WILMINGTON, Del May 12 (Reuters) - Judges in Wilmington, Delaware, and Toronto jointly kicked off a novel cross-border trial on Monday to divvy up the $7.3 billion that was raised in the liquidation of once-mighty telecoms equipment maker Nortel Networks, which went bust in 2009.

U.S. Bankruptcy Judge Kevin Gross and Ontario Superior Court Justice Frank Newbould heard opening arguments on Monday morning from four attorneys: two in Wilmington and broadcast in Toronto, and two in Toronto and broadcast in Wilmington.

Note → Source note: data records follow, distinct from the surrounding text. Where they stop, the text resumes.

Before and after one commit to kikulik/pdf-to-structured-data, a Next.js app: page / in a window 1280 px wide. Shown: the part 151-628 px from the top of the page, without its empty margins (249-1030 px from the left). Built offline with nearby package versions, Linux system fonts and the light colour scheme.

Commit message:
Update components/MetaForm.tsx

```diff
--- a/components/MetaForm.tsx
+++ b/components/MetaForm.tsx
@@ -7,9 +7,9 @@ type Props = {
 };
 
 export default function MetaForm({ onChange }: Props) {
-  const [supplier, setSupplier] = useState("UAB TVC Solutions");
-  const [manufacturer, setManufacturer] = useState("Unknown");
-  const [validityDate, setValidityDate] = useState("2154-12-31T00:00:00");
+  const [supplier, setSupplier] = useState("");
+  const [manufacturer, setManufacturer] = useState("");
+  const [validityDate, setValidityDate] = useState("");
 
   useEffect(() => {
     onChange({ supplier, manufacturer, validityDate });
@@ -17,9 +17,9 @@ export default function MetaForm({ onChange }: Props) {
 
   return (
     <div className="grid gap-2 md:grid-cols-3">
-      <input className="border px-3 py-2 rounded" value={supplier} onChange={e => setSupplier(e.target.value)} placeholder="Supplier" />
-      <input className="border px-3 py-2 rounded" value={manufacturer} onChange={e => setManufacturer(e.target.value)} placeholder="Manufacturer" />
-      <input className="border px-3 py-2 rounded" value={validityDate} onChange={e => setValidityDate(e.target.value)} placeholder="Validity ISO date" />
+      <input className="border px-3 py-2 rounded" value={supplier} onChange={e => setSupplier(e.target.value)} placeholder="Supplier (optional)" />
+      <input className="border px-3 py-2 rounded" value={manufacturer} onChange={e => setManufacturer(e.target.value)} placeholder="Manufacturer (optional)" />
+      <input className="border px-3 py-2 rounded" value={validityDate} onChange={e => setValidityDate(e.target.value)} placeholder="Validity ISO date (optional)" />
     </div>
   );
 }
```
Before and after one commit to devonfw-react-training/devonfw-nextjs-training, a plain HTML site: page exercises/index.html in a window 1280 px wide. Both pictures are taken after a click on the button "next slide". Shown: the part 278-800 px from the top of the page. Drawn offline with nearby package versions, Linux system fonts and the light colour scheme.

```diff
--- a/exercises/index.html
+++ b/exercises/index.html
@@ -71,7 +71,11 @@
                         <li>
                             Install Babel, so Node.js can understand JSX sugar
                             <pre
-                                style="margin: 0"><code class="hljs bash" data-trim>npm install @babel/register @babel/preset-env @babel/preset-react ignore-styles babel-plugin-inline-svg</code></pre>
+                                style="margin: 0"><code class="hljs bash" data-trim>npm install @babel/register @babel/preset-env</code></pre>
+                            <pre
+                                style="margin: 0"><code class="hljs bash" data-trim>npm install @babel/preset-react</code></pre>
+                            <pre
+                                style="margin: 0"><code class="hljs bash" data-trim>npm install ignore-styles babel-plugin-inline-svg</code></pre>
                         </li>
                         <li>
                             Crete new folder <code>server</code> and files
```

The judges must decide how to allocate the money among former Nortel businesses in Canada, the United States and Europe. Administrators overseeing those former Nortel business units cannot repay creditors, make up pension shortfalls or pay off Nortel bonds until they know how much money they will receive.

The gallery pews in Gross's Delaware courtroom were replaced with eight large desks, each with two monitors, that allowed the attorneys to follow Newbould and oral argument in Toronto.

"Good morning Judge Gross, it's good to see you so clearly," said Matt Gottlieb, a lawyer at Lax O'Sullivan Scott Lisus, as he began his oral argument in Toronto. He appeared in one of three windows on each of the desktop monitors in Wilmington as well as on two large wall displays installed in the court.

At the company's height, Nortel's businesses spanned the globe, employed 93,000 people and had a market value of $250 billion. After accounting problems and a sluggish response to changing technology, the company filed for bankruptcy in 2009 and liquidated. Nothing remains but the billions raised, and disputes over how to divide it.

U.S. and Canadian courts occasionally hold joint bankruptcy hearings, but a full-blown trial with scores of witnesses has never been attempted, according to legal experts.

The trial, which runs till June 27, comes after the regional Nortel businesses have spent years in failed negotiations and mediation.   Continued...